I started out simply telling stories as I learned them. When I took up guitar, I began to look for ways to incorporate music into the stories. These days, I rarely tell stories without music intertwined somehow. It's a matter of adapting to attention spans. Some people are master storytellers and can keep a toddler's attention for 30 minutes without the use of melody. However, those tellers still use rhythm and rhyme, so I would argue that they are employing the use of percussion.
Right now, I'm working on an all-musical version of "Two Goats on a Bridge," a Russian folktale you can find in Margaret Read MacDonald's Peace Tales: World Folktales to Talk About and Three Minute Tales. It's got a jaunty tune that has one minor chord for spice. Once I'm reasonably satisfied with it enough to use it in performance, I'll test it out on my Third Place Books Friday morning crowd. There's a preschool that often comes when I perform, and they help keep me from getting mired in a performance rut.
It would be great to be able to do a felt-board play along with the song, but I would need a third hand to make it work. There are times when I wish I had a storytelling partner like Adrienne has with Jason. I also wish I had a writing partner, but that's a discussion for another time.

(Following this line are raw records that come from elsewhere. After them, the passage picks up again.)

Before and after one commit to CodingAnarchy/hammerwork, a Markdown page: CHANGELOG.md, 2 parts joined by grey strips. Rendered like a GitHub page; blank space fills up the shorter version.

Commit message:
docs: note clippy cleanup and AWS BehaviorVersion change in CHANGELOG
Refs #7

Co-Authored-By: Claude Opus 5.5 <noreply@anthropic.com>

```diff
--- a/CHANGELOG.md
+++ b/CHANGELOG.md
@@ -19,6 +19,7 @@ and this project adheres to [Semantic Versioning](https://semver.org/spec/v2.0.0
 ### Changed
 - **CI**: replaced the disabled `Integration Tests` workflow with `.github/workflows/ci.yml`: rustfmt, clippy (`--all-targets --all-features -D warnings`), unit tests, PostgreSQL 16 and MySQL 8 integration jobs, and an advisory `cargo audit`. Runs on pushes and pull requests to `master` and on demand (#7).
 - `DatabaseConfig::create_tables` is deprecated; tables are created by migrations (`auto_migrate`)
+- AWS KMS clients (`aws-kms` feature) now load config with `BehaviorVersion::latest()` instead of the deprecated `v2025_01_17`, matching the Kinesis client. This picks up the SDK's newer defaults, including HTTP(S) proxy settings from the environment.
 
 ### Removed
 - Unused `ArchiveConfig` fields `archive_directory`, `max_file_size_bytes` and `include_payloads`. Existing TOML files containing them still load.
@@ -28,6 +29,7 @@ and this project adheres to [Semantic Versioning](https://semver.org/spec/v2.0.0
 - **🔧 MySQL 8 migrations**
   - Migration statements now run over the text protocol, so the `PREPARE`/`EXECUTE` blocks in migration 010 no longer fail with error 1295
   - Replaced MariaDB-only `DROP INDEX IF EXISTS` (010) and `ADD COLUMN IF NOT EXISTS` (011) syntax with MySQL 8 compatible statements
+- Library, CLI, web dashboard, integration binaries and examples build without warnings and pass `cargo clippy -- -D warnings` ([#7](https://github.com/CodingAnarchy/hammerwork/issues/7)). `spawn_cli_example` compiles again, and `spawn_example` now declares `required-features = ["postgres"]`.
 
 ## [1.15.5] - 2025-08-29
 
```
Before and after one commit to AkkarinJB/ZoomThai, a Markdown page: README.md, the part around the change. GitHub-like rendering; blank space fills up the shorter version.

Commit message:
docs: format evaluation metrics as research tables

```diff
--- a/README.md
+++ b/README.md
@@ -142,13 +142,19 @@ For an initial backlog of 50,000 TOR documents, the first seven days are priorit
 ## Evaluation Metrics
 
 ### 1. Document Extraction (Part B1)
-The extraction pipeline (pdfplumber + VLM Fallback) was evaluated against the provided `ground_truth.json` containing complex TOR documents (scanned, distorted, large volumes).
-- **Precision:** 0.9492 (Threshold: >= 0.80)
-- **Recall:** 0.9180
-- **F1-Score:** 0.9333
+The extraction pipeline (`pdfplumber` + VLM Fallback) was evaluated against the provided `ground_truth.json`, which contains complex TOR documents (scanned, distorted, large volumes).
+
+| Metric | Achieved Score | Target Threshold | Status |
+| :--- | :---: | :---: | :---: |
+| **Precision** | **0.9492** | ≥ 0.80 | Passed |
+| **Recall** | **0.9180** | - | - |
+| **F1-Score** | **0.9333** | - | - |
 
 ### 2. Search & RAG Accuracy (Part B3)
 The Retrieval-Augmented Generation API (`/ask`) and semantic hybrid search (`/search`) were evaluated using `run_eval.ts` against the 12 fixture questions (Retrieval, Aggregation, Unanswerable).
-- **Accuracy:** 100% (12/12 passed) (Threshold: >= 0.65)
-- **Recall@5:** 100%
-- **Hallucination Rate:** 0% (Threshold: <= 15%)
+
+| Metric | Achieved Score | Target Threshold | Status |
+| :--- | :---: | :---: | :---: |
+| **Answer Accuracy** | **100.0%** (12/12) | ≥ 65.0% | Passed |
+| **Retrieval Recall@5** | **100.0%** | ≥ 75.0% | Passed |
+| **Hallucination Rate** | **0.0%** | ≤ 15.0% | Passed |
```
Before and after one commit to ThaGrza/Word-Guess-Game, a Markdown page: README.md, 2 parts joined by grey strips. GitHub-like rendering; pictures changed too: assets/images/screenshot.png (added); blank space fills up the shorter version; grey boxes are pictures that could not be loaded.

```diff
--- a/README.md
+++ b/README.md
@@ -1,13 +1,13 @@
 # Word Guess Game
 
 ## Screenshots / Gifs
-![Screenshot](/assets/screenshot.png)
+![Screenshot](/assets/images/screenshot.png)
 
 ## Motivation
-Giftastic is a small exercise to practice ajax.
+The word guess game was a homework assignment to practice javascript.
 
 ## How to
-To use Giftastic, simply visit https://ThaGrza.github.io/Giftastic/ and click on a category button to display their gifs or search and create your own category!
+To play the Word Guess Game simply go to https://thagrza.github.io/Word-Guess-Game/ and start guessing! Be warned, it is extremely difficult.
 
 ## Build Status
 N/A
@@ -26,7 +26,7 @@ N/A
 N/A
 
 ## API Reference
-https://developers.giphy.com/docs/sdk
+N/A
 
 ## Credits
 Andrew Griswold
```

(Regarding the title of this post: WIP stands for Work in Progress.)